BEGIN
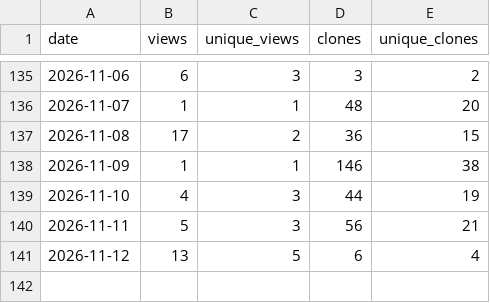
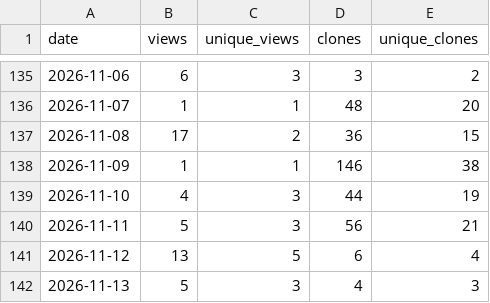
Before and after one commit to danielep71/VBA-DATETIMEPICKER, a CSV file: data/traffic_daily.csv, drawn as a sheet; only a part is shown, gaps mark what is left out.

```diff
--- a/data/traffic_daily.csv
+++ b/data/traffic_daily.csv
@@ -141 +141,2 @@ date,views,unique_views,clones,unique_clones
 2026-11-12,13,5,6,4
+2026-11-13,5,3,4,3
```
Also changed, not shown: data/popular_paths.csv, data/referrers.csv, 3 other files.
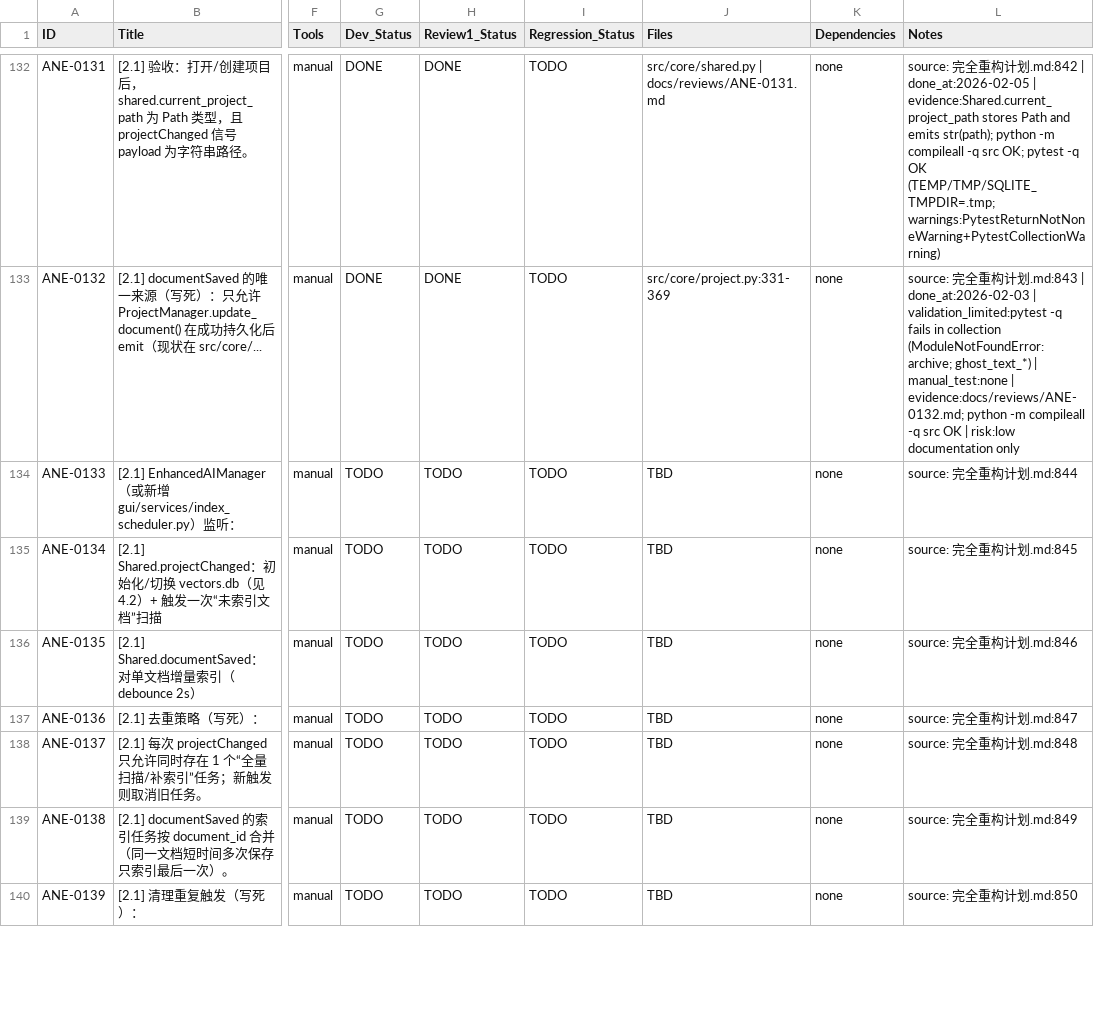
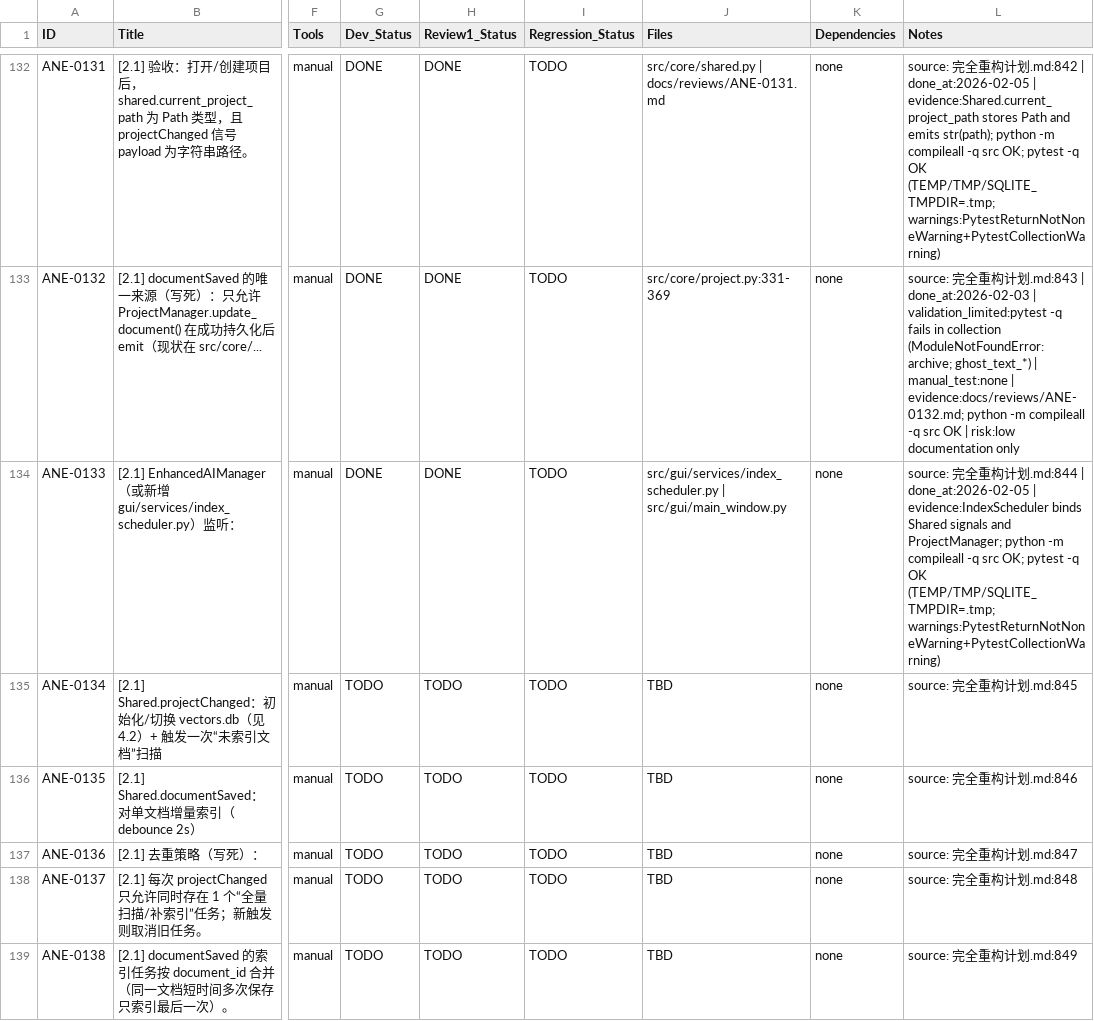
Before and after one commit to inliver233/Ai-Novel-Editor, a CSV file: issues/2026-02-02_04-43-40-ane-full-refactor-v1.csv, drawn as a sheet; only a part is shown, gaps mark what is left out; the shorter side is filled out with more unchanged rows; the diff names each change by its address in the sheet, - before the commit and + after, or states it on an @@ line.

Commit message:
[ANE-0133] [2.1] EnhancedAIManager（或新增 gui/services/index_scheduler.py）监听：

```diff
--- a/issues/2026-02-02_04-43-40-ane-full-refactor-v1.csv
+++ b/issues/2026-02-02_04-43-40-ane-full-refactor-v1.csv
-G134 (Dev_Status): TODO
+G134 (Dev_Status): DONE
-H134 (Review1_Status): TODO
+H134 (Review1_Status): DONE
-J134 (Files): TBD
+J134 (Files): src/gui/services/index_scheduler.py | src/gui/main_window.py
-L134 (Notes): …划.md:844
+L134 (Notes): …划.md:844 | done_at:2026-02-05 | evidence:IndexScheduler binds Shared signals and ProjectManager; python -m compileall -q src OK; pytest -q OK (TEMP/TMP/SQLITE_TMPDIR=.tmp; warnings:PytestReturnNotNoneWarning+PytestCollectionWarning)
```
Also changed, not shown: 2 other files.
END
Task goal:
Pictures do not belong in the copy. Reproduce the rest of the data exactly.

Answer to the exercise:
Before and after one commit to danielep71/VBA-DATETIMEPICKER, a CSV file: data/traffic_daily.csv, drawn as a sheet; only a part is shown, gaps mark what is left out.

```diff
--- a/data/traffic_daily.csv
+++ b/data/traffic_daily.csv
@@ -141 +141,2 @@ date,views,unique_views,clones,unique_clones
 2026-11-12,13,5,6,4
+2026-11-13,5,3,4,3
```
Also changed, not shown: data/popular_paths.csv, data/referrers.csv, 3 other files.
Before and after one commit to inliver233/Ai-Novel-Editor, a CSV file: issues/2026-02-02_04-43-40-ane-full-refactor-v1.csv, drawn as a sheet; only a part is shown, gaps mark what is left out; the shorter side is filled out with more unchanged rows; the diff names each change by its address in the sheet, - before the commit and + after, or states it on an @@ line.

Commit message:
[ANE-0133] [2.1] EnhancedAIManager（或新增 gui/services/index_scheduler.py）监听：

```diff
--- a/issues/2026-02-02_04-43-40-ane-full-refactor-v1.csv
+++ b/issues/2026-02-02_04-43-40-ane-full-refactor-v1.csv
-G134 (Dev_Status): TODO
+G134 (Dev_Status): DONE
-H134 (Review1_Status): TODO
+H134 (Review1_Status): DONE
-J134 (Files): TBD
+J134 (Files): src/gui/services/index_scheduler.py | src/gui/main_window.py
-L134 (Notes): …划.md:844
+L134 (Notes): …划.md:844 | done_at:2026-02-05 | evidence:IndexScheduler binds Shared signals and ProjectManager; python -m compileall -q src OK; pytest -q OK (TEMP/TMP/SQLITE_TMPDIR=.tmp; warnings:PytestReturnNotNoneWarning+PytestCollectionWarning)
```
Also changed, not shown: 2 other files.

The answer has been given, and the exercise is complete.